What is needed is an exact copy of every entry below, with the pictures left out.

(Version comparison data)
________

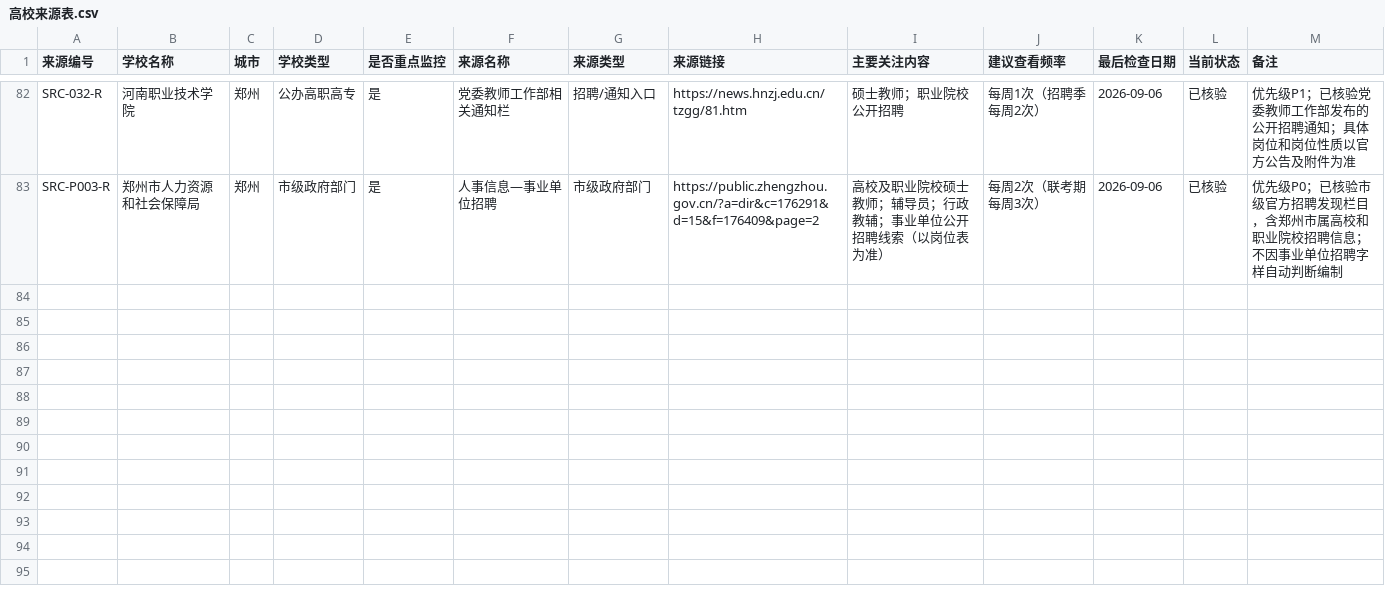
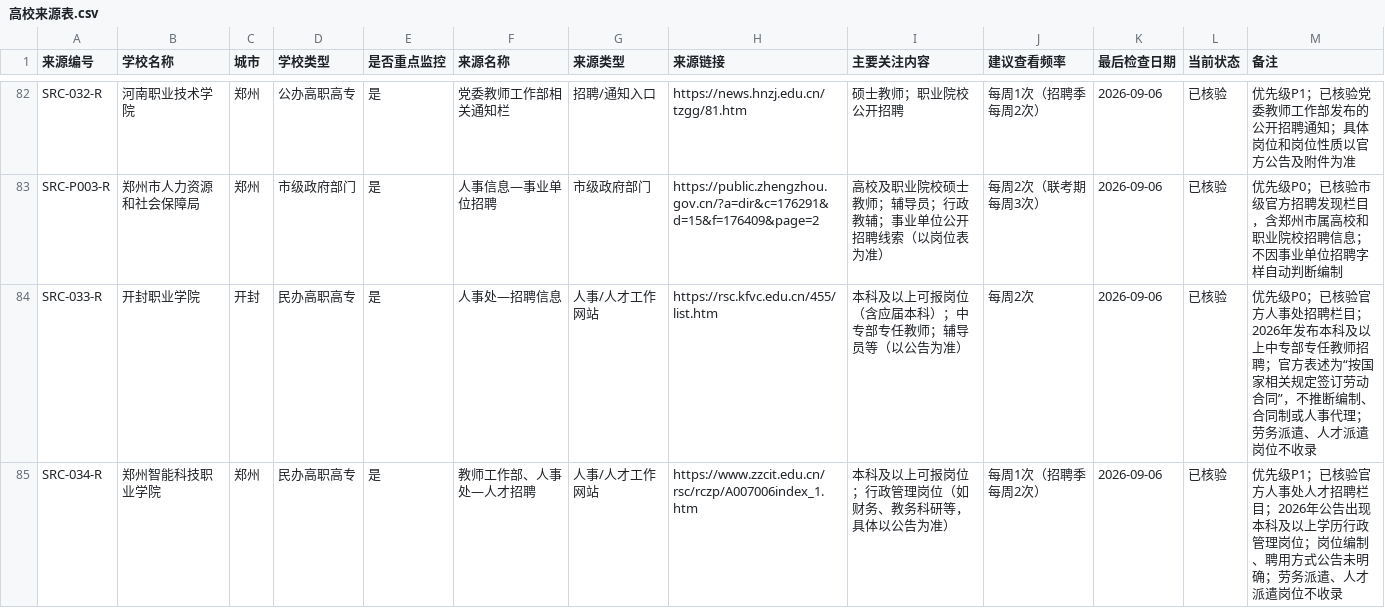
Before and after one commit to zggong6789-ui/yuxiao-jiuye-qingbaozhan, a CSV file: data/高校来源表.csv, drawn as a sheet; only a part is shown, gaps mark what is left out.

Commit message:
新增本科可报岗位重点信息源

```diff
--- a/data/高校来源表.csv
+++ b/data/高校来源表.csv
@@ -83 +83,3 @@ SRC-032-R,河南职业技术学院,郑州,公办高职高专,是,党委教师工
 SRC-P003-R,郑州市人力资源和社会保障局,郑州,市级政府部门,是,人事信息—事业单位招聘,市级政府部门,https://public.zhengzhou.gov.cn/?a=dir&c=176291&d=15&f=176409&page=2,高校及职业院校硕士教师；辅导员；行政教辅；事业单位公开招聘线索（以岗位表为准）,每周2次（联考期每周3次）,2026-09-06,已核验,优先级P0；已核验市级官方招聘发现栏目，含郑州市属高校和职业院校招聘信息；不因事业单位招聘字样自动判断编制
+SRC-033-R,开封职业学院,开封,民办高职高专,是,人事处—招聘信息,人事/人才工作网站,https://rsc.kfvc.edu.cn/455/list.htm,本科及以上可报岗位（含应届本科）；中专部专任教师；辅导员等（以公告为准）,每周2次,2026-09-06,已核验,优先级P0；已核验官方人事处招聘栏目；2026年发布本科及以上中专部专任教师招聘；官方表述为“按国家相关规定签订劳动合同”，不推断编制、合同制或人事代理；劳务派遣、人才派遣岗位不收录
+SRC-034-R,郑州智能科技职业学院,郑州,民办高职高专,是,教师工作部、人事处—人才招聘,人事/人才工作网站,https://www.zzcit.edu.cn/rsc/rczp/A007006index_1.htm,本科及以上可报岗位；行政管理岗位（如财务、教务科研等，具体以公告为准）,每周1次（招聘季每周2次）,2026-09-06,已核验,优先级P1；已核验官方人事处人才招聘栏目；2026年公告出现本科及以上学历行政管理岗位；岗位编制、聘用方式公告未明确；劳务派遣、人才派遣岗位不收录
```
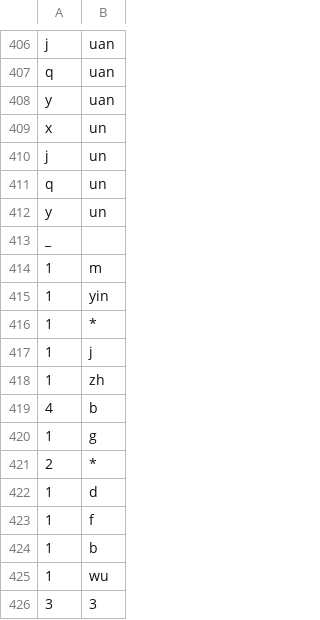
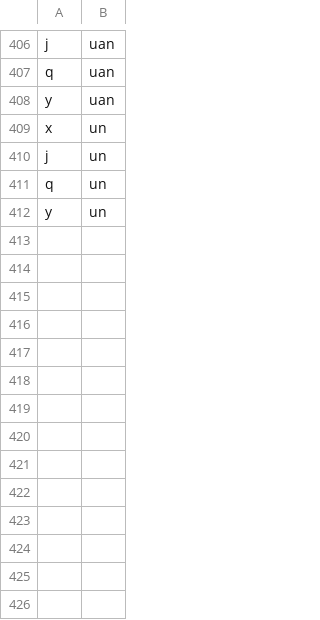
Before and after one commit to cestastanford/chinese_input, a CSV file: data/edgelist.csv, drawn as a sheet; only a part is shown, gaps mark what is left out.

Commit message:
Updated data. Added a line to the tokenizer to write output to json.

```diff
--- a/data/edgelist.csv
+++ b/data/edgelist.csv
@@ -412,15 +412 @@ q,un
 y,un
-_,
-1,m
-1,yin
-1,*
-1,j
-1,zh
-4,b
-1,g
-2,*
-1,d
-1,f
-1,b
-1,wu
-3,3
```
Also changed, not shown: 9 other files.
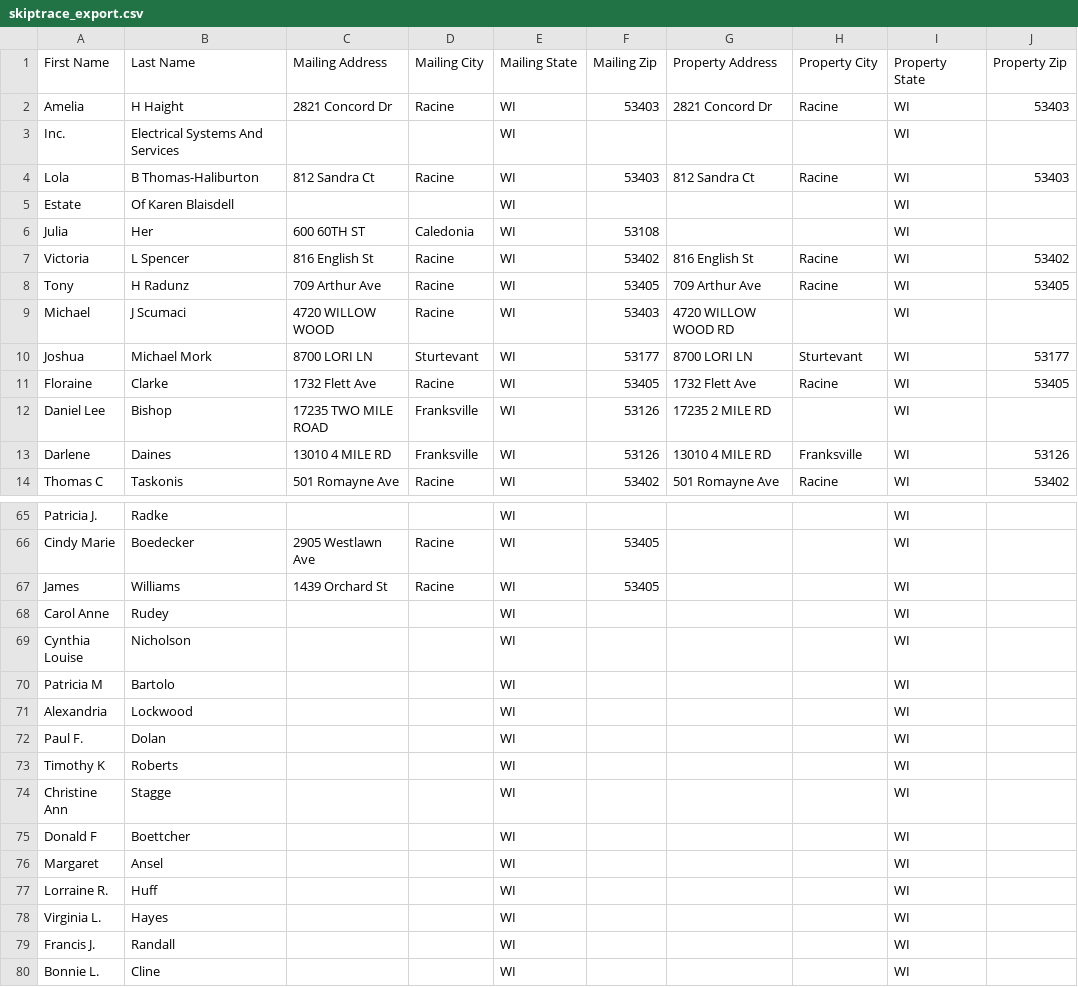
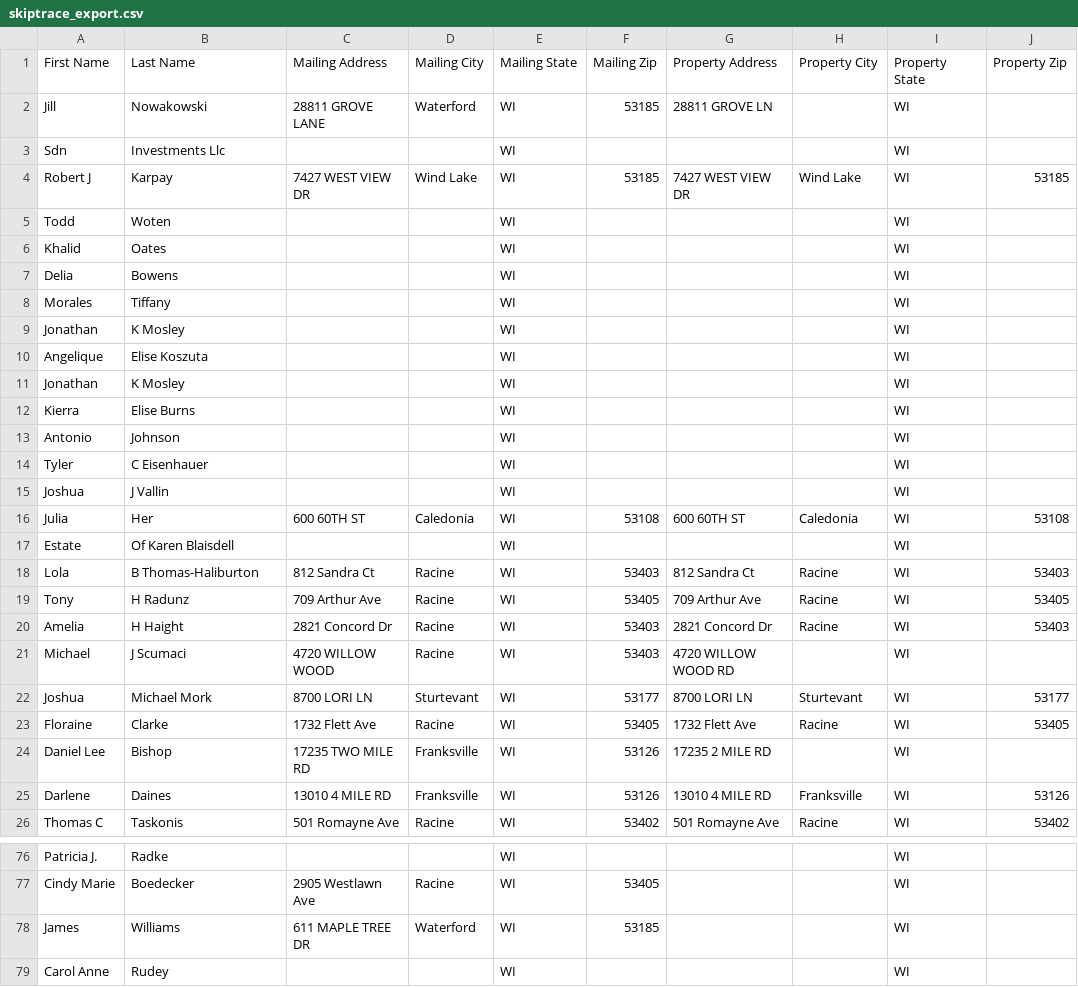
Before and after one commit to Sellmyhousefast247/Racine-leads, a CSV file: data/skiptrace_export.csv, drawn as a sheet; only a part is shown, gaps mark what is left out; the shorter side is filled out with more unchanged rows; the diff covers the shown part only.

```diff
--- a/data/skiptrace_export.csv
+++ b/data/skiptrace_export.csv
@@ -1,9 +1,21 @@
 First Name,Last Name,Mailing Address,Mailing City,Mailing State,Mailing Zip,Property Address,Property City,Property State,Property Zip
+Jill,Nowakowski,28811 GROVE LANE,Waterford,WI,53185,28811 GROVE LN,,WI,
+Sdn,Investments Llc,,,WI,,,,WI,
+Robert J,Karpay,7427 WEST VIEW DR,Wind Lake,WI,53185,7427 WEST VIEW DR,Wind Lake,WI,53185
+Todd,Woten,,,WI,,,,WI,
+Khalid,Oates,,,WI,,,,WI,
+Delia,Bowens,,,WI,,,,WI,
+Morales,Tiffany,,,WI,,,,WI,
+Jonathan,K Mosley,,,WI,,,,WI,
+Angelique,Elise Koszuta,,,WI,,,,WI,
+Jonathan,K Mosley,,,WI,,,,WI,
+Kierra,Elise Burns,,,WI,,,,WI,
+Antonio,Johnson,,,WI,,,,WI,
+Tyler,C Eisenhauer,,,WI,,,,WI,
+Joshua,J Vallin,,,WI,,,,WI,
+Julia,Her,600 60TH ST,Caledonia,WI,53108,600 60TH ST,Caledonia,WI,53108
+Estate,Of Karen Blaisdell,,,WI,,,,WI,
+Lola,B Thomas-Haliburton,812 Sandra Ct,Racine,WI,53403,812 Sandra Ct,Racine,WI,53403
+Tony,H Radunz,709 Arthur Ave,Racine,WI,53405,709 Arthur Ave,Racine,WI,53405
 Amelia,H Haight,2821 Concord Dr,Racine,WI,53403,2821 Concord Dr,Racine,WI,53403
-Inc.,Electrical Systems And Services,,,WI,,,,WI,
-Lola,B Thomas-Haliburton,812 Sandra Ct,Racine,WI,53403,812 Sandra Ct,Racine,WI,53403
-Estate,Of Karen Blaisdell,,,WI,,,,WI,
-Julia,Her,600 60TH ST,Caledonia,WI,53108,,,WI,
-Victoria,L Spencer,816 English St,Racine,WI,53402,816 English St,Racine,WI,53402
-Tony,H Radunz,709 Arthur Ave,Racine,WI,53405,709 Arthur Ave,Racine,WI,53405
 Michael,J Scumaci,4720 WILLOW WOOD,Racine,WI,53403,4720 WILLOW WOOD RD,,WI,
@@ -11,3 +23,3 @@ Joshua,Michael Mork,8700 LORI LN,Sturtevant,WI,53177,8700 LORI LN,Sturtevant,WI,
 Floraine,Clarke,1732 Flett Ave,Racine,WI,53405,1732 Flett Ave,Racine,WI,53405
-Daniel Lee,Bishop,17235 TWO MILE ROAD,Franksville,WI,53126,17235 2 MILE RD,,WI,
+Daniel Lee,Bishop,17235 TWO MILE RD,Franksville,WI,53126,17235 2 MILE RD,,WI,
 Darlene,Daines,13010 4 MILE RD,Franksville,WI,53126,13010 4 MILE RD,Franksville,WI,53126
@@ -66,3 +77,3 @@ Patricia J.,Radke,,,WI,,,,WI,
 Cindy Marie,Boedecker,2905 Westlawn Ave,Racine,WI,53405,,,WI,
-James,Williams,1439 Orchard St,Racine,WI,53405,,,WI,
+James,Williams,611 MAPLE TREE DR,Waterford,WI,53185,,,WI,
 Carol Anne,Rudey,,,WI,,,,WI,
```
Also changed, not shown: 7 removed rows, 1 moved row and 8 edited cells elsewhere in this file, data/ghl_export.csv, 3 other files.
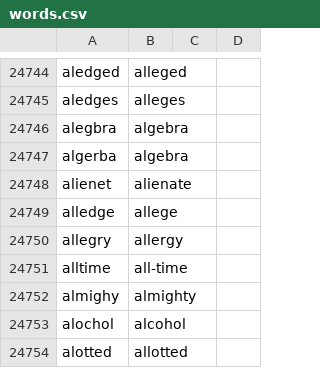
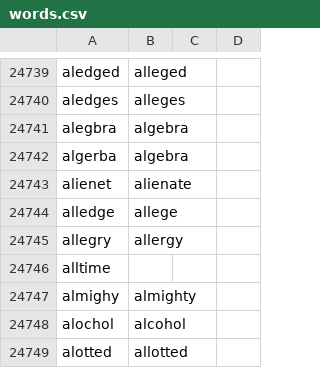
Before and after one commit to crate-ci/typos, a CSV file: crates/typos-dict/assets/words.csv, drawn as a sheet; only a part is shown, gaps mark what is left out; the diff covers the shown part only.

```diff
--- a/crates/typos-dict/assets/words.csv
+++ b/crates/typos-dict/assets/words.csv
@@ -24750,3 +24745,3 @@ alledge,allege
 allegry,allergy
-alltime,all-time
+alltime
 almighy,almighty
```
Also changed, not shown: 6 removed rows elsewhere in this file, 1 other file.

________

RESULT FOR THIS EXERCISE:
Before and after one commit to zggong6789-ui/yuxiao-jiuye-qingbaozhan, a CSV file: data/高校来源表.csv, drawn as a sheet; only a part is shown, gaps mark what is left out.

Commit message:
新增本科可报岗位重点信息源

```diff
--- a/data/高校来源表.csv
+++ b/data/高校来源表.csv
@@ -83 +83,3 @@ SRC-032-R,河南职业技术学院,郑州,公办高职高专,是,党委教师工
 SRC-P003-R,郑州市人力资源和社会保障局,郑州,市级政府部门,是,人事信息—事业单位招聘,市级政府部门,https://public.zhengzhou.gov.cn/?a=dir&c=176291&d=15&f=176409&page=2,高校及职业院校硕士教师；辅导员；行政教辅；事业单位公开招聘线索（以岗位表为准）,每周2次（联考期每周3次）,2026-09-06,已核验,优先级P0；已核验市级官方招聘发现栏目，含郑州市属高校和职业院校招聘信息；不因事业单位招聘字样自动判断编制
+SRC-033-R,开封职业学院,开封,民办高职高专,是,人事处—招聘信息,人事/人才工作网站,https://rsc.kfvc.edu.cn/455/list.htm,本科及以上可报岗位（含应届本科）；中专部专任教师；辅导员等（以公告为准）,每周2次,2026-09-06,已核验,优先级P0；已核验官方人事处招聘栏目；2026年发布本科及以上中专部专任教师招聘；官方表述为“按国家相关规定签订劳动合同”，不推断编制、合同制或人事代理；劳务派遣、人才派遣岗位不收录
+SRC-034-R,郑州智能科技职业学院,郑州,民办高职高专,是,教师工作部、人事处—人才招聘,人事/人才工作网站,https://www.zzcit.edu.cn/rsc/rczp/A007006index_1.htm,本科及以上可报岗位；行政管理岗位（如财务、教务科研等，具体以公告为准）,每周1次（招聘季每周2次）,2026-09-06,已核验,优先级P1；已核验官方人事处人才招聘栏目；2026年公告出现本科及以上学历行政管理岗位；岗位编制、聘用方式公告未明确；劳务派遣、人才派遣岗位不收录
```
Before and after one commit to cestastanford/chinese_input, a CSV file: data/edgelist.csv, drawn as a sheet; only a part is shown, gaps mark what is left out.

Commit message:
Updated data. Added a line to the tokenizer to write output to json.

```diff
--- a/data/edgelist.csv
+++ b/data/edgelist.csv
@@ -412,15 +412 @@ q,un
 y,un
-_,
-1,m
-1,yin
-1,*
-1,j
-1,zh
-4,b
-1,g
-2,*
-1,d
-1,f
-1,b
-1,wu
-3,3
```
Also changed, not shown: 9 other files.
Before and after one commit to Sellmyhousefast247/Racine-leads, a CSV file: data/skiptrace_export.csv, drawn as a sheet; only a part is shown, gaps mark what is left out; the shorter side is filled out with more unchanged rows; the diff covers the shown part only.

```diff
--- a/data/skiptrace_export.csv
+++ b/data/skiptrace_export.csv
@@ -1,9 +1,21 @@
 First Name,Last Name,Mailing Address,Mailing City,Mailing State,Mailing Zip,Property Address,Property City,Property State,Property Zip
+Jill,Nowakowski,28811 GROVE LANE,Waterford,WI,53185,28811 GROVE LN,,WI,
+Sdn,Investments Llc,,,WI,,,,WI,
+Robert J,Karpay,7427 WEST VIEW DR,Wind Lake,WI,53185,7427 WEST VIEW DR,Wind Lake,WI,53185
+Todd,Woten,,,WI,,,,WI,
+Khalid,Oates,,,WI,,,,WI,
+Delia,Bowens,,,WI,,,,WI,
+Morales,Tiffany,,,WI,,,,WI,
+Jonathan,K Mosley,,,WI,,,,WI,
+Angelique,Elise Koszuta,,,WI,,,,WI,
+Jonathan,K Mosley,,,WI,,,,WI,
+Kierra,Elise Burns,,,WI,,,,WI,
+Antonio,Johnson,,,WI,,,,WI,
+Tyler,C Eisenhauer,,,WI,,,,WI,
+Joshua,J Vallin,,,WI,,,,WI,
+Julia,Her,600 60TH ST,Caledonia,WI,53108,600 60TH ST,Caledonia,WI,53108
+Estate,Of Karen Blaisdell,,,WI,,,,WI,
+Lola,B Thomas-Haliburton,812 Sandra Ct,Racine,WI,53403,812 Sandra Ct,Racine,WI,53403
+Tony,H Radunz,709 Arthur Ave,Racine,WI,53405,709 Arthur Ave,Racine,WI,53405
 Amelia,H Haight,2821 Concord Dr,Racine,WI,53403,2821 Concord Dr,Racine,WI,53403
-Inc.,Electrical Systems And Services,,,WI,,,,WI,
-Lola,B Thomas-Haliburton,812 Sandra Ct,Racine,WI,53403,812 Sandra Ct,Racine,WI,53403
-Estate,Of Karen Blaisdell,,,WI,,,,WI,
-Julia,Her,600 60TH ST,Caledonia,WI,53108,,,WI,
-Victoria,L Spencer,816 English St,Racine,WI,53402,816 English St,Racine,WI,53402
-Tony,H Radunz,709 Arthur Ave,Racine,WI,53405,709 Arthur Ave,Racine,WI,53405
 Michael,J Scumaci,4720 WILLOW WOOD,Racine,WI,53403,4720 WILLOW WOOD RD,,WI,
@@ -11,3 +23,3 @@ Joshua,Michael Mork,8700 LORI LN,Sturtevant,WI,53177,8700 LORI LN,Sturtevant,WI,
 Floraine,Clarke,1732 Flett Ave,Racine,WI,53405,1732 Flett Ave,Racine,WI,53405
-Daniel Lee,Bishop,17235 TWO MILE ROAD,Franksville,WI,53126,17235 2 MILE RD,,WI,
+Daniel Lee,Bishop,17235 TWO MILE RD,Franksville,WI,53126,17235 2 MILE RD,,WI,
 Darlene,Daines,13010 4 MILE RD,Franksville,WI,53126,13010 4 MILE RD,Franksville,WI,53126
@@ -66,3 +77,3 @@ Patricia J.,Radke,,,WI,,,,WI,
 Cindy Marie,Boedecker,2905 Westlawn Ave,Racine,WI,53405,,,WI,
-James,Williams,1439 Orchard St,Racine,WI,53405,,,WI,
+James,Williams,611 MAPLE TREE DR,Waterford,WI,53185,,,WI,
 Carol Anne,Rudey,,,WI,,,,WI,
```
Also changed, not shown: 7 removed rows, 1 moved row and 8 edited cells elsewhere in this file, data/ghl_export.csv, 3 other files.
Before and after one commit to crate-ci/typos, a CSV file: crates/typos-dict/assets/words.csv, drawn as a sheet; only a part is shown, gaps mark what is left out; the diff covers the shown part only.

```diff
--- a/crates/typos-dict/assets/words.csv
+++ b/crates/typos-dict/assets/words.csv
@@ -24750,3 +24745,3 @@ alledge,allege
 allegry,allergy
-alltime,all-time
+alltime
 almighy,almighty
```
Also changed, not shown: 6 removed rows elsewhere in this file, 1 other file.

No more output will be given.